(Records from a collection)
○ ○ ○ ○ ○ ○ ○
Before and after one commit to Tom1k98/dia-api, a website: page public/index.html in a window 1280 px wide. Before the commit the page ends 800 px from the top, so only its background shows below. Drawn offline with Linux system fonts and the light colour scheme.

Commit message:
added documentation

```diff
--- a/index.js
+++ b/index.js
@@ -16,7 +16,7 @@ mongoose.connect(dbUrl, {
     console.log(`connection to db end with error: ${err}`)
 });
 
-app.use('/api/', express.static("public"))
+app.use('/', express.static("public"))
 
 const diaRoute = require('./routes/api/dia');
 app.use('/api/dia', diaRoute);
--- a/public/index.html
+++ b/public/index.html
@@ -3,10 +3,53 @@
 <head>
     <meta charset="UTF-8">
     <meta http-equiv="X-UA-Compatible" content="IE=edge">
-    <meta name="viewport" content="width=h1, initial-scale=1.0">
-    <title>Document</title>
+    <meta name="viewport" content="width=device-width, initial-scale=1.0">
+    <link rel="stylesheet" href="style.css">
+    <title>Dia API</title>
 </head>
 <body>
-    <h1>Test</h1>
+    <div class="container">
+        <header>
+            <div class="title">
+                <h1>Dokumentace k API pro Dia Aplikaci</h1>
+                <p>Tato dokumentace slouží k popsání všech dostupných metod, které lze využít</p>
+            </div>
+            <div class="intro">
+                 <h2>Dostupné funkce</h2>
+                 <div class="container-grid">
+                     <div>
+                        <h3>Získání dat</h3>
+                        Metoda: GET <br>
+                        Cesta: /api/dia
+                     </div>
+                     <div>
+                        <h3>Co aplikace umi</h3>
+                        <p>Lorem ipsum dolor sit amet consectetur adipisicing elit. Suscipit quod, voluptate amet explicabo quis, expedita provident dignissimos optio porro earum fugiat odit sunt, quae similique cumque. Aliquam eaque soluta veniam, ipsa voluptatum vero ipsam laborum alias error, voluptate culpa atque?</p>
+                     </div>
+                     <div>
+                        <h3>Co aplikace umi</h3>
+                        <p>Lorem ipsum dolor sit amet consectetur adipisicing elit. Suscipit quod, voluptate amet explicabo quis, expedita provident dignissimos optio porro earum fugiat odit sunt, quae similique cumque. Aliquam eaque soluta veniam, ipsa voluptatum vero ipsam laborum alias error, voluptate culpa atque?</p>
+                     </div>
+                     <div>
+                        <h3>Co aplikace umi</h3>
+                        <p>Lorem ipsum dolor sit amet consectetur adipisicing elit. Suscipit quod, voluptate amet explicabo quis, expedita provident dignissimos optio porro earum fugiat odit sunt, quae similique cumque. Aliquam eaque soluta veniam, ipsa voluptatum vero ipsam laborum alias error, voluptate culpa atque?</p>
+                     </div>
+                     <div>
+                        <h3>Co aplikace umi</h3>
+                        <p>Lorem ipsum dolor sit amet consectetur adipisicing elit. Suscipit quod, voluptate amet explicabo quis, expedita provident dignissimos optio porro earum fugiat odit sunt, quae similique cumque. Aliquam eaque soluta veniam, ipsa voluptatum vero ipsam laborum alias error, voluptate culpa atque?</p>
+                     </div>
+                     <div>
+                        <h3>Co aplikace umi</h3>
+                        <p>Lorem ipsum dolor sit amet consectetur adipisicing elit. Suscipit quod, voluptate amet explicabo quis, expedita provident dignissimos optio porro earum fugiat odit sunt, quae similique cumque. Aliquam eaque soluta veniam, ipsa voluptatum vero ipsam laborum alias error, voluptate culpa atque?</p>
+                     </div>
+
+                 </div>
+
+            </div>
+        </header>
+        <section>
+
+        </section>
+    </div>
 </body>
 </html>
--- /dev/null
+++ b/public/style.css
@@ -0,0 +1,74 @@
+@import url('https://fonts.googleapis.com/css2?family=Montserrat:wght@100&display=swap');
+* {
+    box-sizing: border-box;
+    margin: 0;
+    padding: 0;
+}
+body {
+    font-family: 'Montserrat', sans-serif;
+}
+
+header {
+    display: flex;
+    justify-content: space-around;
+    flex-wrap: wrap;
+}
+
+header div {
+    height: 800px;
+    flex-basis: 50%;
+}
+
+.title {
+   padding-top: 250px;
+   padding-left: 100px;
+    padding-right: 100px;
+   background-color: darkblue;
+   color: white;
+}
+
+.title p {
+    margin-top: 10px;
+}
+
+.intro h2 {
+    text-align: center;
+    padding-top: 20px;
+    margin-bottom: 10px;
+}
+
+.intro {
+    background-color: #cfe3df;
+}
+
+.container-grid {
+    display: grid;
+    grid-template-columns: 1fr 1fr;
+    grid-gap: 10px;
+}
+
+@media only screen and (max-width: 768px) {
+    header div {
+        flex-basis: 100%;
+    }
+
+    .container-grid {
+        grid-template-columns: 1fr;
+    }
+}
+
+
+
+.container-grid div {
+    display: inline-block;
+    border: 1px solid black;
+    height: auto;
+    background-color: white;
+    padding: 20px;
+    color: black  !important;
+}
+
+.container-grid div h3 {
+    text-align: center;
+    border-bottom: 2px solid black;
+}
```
○ ○ ○ ○ ○ ○ ○
How to complete this task:
Out of the records above, pick each line that contains the string "width".

Result of the task:
-    <meta name="viewport" content="width=h1, initial-scale=1.0">
+    <meta name="viewport" content="width=device-width, initial-scale=1.0">
+@media only screen and (max-width: 768px) {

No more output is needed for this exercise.